[Opening Record set section]

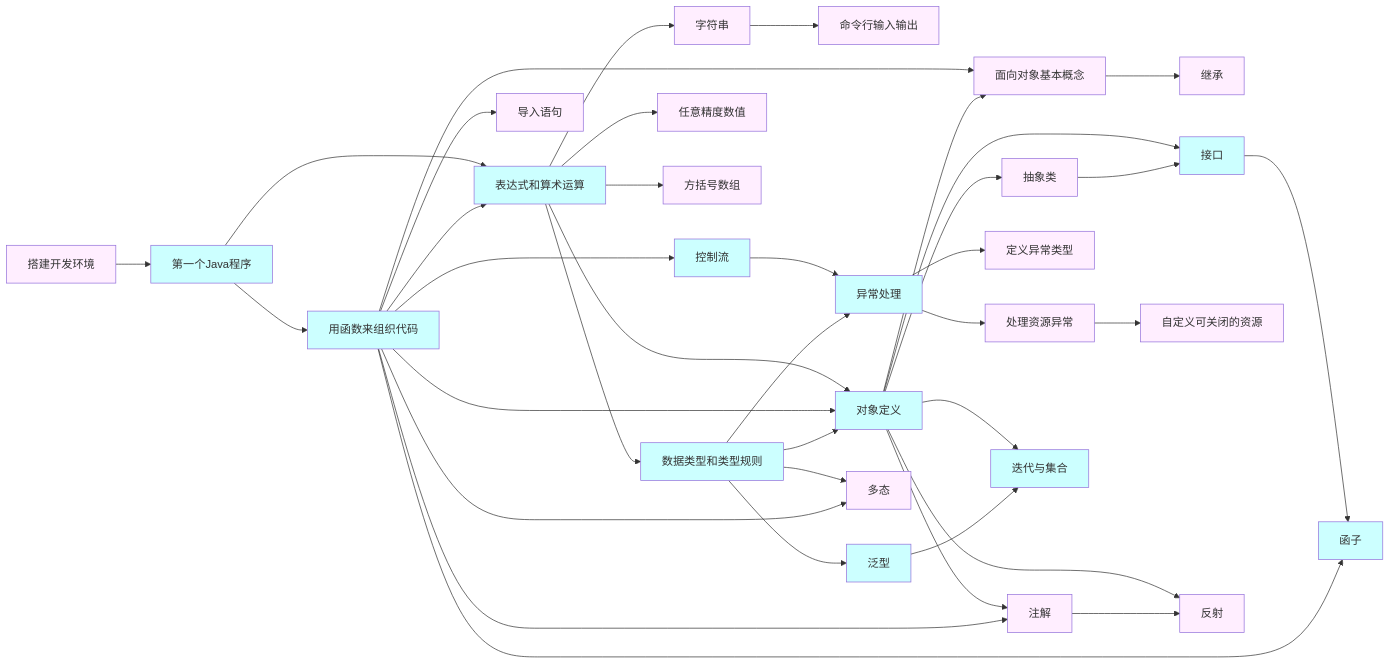
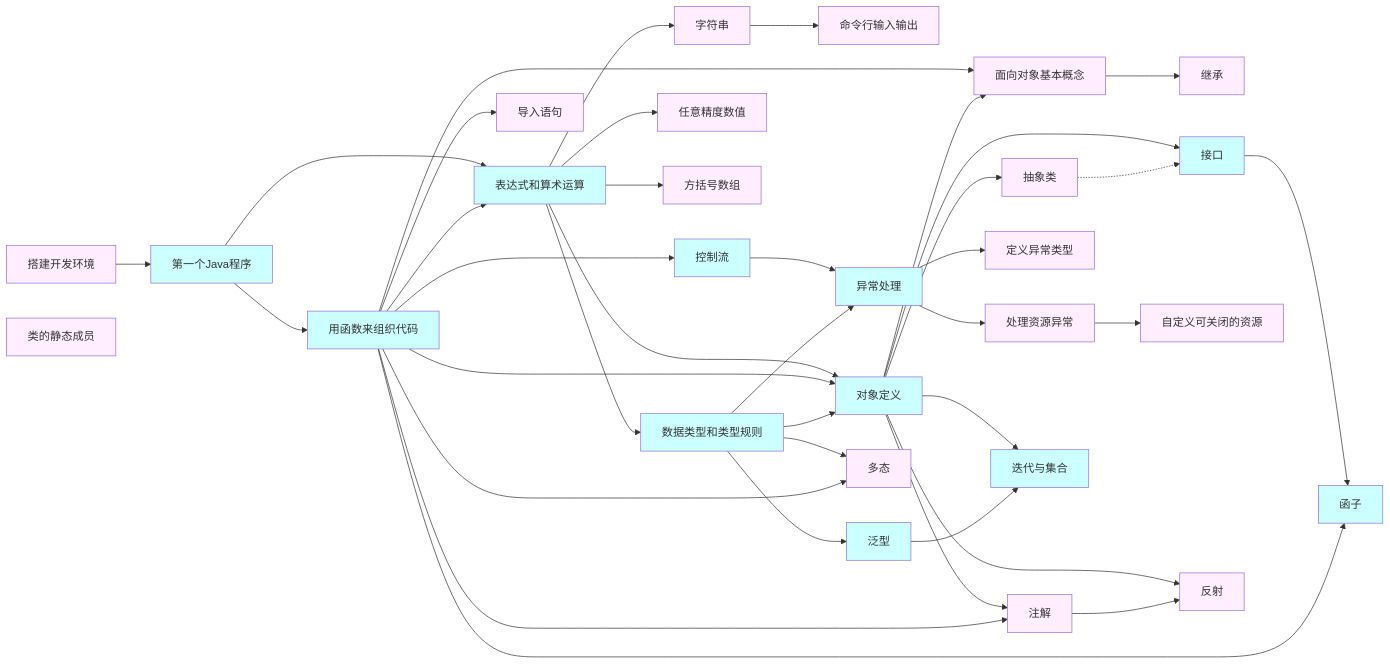
One commit to jingkaimori/JavaTutorial changed the diagram in index.md. Above: the diagram before and after it, drawn with Mermaid. The commit also changed other lines of this file and 2 other files, not shown here.

```diff
--- a/index.md
+++ b/index.md
@@ -82,71 +82,72 @@
 <div class="mermaid">
 flowchart LR
 
     classDef default fill:#fef;
     classDef important fill:#cff;
 
     env[搭建开发环境]
     1stprog[第一个Java程序]
     function[用函数来组织代码]
     expression[表达式和算术运算]
     datatype[数据类型和类型规则]
     string[字符串]
     arbitarynum[任意精度数值]
     array[方括号数组]
     io[命令行输入输出]
     ctrlflow[控制流]
     classObj[对象定义]
+    staticMember[类的静态成员]
     import[导入语句]
     exception[异常处理]
     generic[泛型]
     annotation[注解]
     oo[面向对象基本概念]
     inhertance[继承]
     polymorphism[多态]
     interface[接口]
     abstractClass[抽象类]
     functor[函子]
     customException[定义异常类型]
     autoClose[处理资源异常]
     customAutoClose[自定义可关闭的资源]
     iterate[迭代与集合]
     reflect[反射]
 
     env --> 1stprog
     1stprog --> function
     function --> expression
     function --> ctrlflow
     1stprog --> expression
     expression --> datatype
     expression --> string
     expression --> arbitarynum
     expression --> array
     datatype --> exception
     ctrlflow --> exception
     datatype --> classObj
     function --> classObj
     expression --> classObj
     string --> io
     function --> import
     annotation --> reflect
     classObj --> reflect
     datatype --> generic
     generic --> iterate
     classObj --> iterate
     function --> annotation
     classObj --> annotation
     classObj --> oo
     function --> oo
     oo --> inhertance
     classObj --> abstractClass
-    abstractClass --> interface
+    abstractClass -.-> interface
     classObj --> interface
     function --> polymorphism
     datatype --> polymorphism
     function --> functor
     interface --> functor
     exception --> customException
     exception --> autoClose
     autoClose --> customAutoClose
     class 1stprog,function,expression,datatype,ctrlflow,classObj,exception,generic,interface,functor,iterate important;
 </div>
```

[Closing Record set section]

What you are asked to do: Leave the pictures aside and give the records above back word for word.

Result of this task:
One commit to jingkaimori/JavaTutorial changed the diagram in index.md. Above: the diagram before and after it, drawn with Mermaid. The commit also changed other lines of this file and 2 other files, not shown here.

```diff
--- a/index.md
+++ b/index.md
@@ -82,71 +82,72 @@
 <div class="mermaid">
 flowchart LR
 
     classDef default fill:#fef;
     classDef important fill:#cff;
 
     env[搭建开发环境]
     1stprog[第一个Java程序]
     function[用函数来组织代码]
     expression[表达式和算术运算]
     datatype[数据类型和类型规则]
     string[字符串]
     arbitarynum[任意精度数值]
     array[方括号数组]
     io[命令行输入输出]
     ctrlflow[控制流]
     classObj[对象定义]
+    staticMember[类的静态成员]
     import[导入语句]
     exception[异常处理]
     generic[泛型]
     annotation[注解]
     oo[面向对象基本概念]
     inhertance[继承]
     polymorphism[多态]
     interface[接口]
     abstractClass[抽象类]
     functor[函子]
     customException[定义异常类型]
     autoClose[处理资源异常]
     customAutoClose[自定义可关闭的资源]
     iterate[迭代与集合]
     reflect[反射]
 
     env --> 1stprog
     1stprog --> function
     function --> expression
     function --> ctrlflow
     1stprog --> expression
     expression --> datatype
     expression --> string
     expression --> arbitarynum
     expression --> array
     datatype --> exception
     ctrlflow --> exception
     datatype --> classObj
     function --> classObj
     expression --> classObj
     string --> io
     function --> import
     annotation --> reflect
     classObj --> reflect
     datatype --> generic
     generic --> iterate
     classObj --> iterate
     function --> annotation
     classObj --> annotation
     classObj --> oo
     function --> oo
     oo --> inhertance
     classObj --> abstractClass
-    abstractClass --> interface
+    abstractClass -.-> interface
     classObj --> interface
     function --> polymorphism
     datatype --> polymorphism
     function --> functor
     interface --> functor
     exception --> customException
     exception --> autoClose
     autoClose --> customAutoClose
     class 1stprog,function,expression,datatype,ctrlflow,classObj,exception,generic,interface,functor,iterate important;
 </div>
```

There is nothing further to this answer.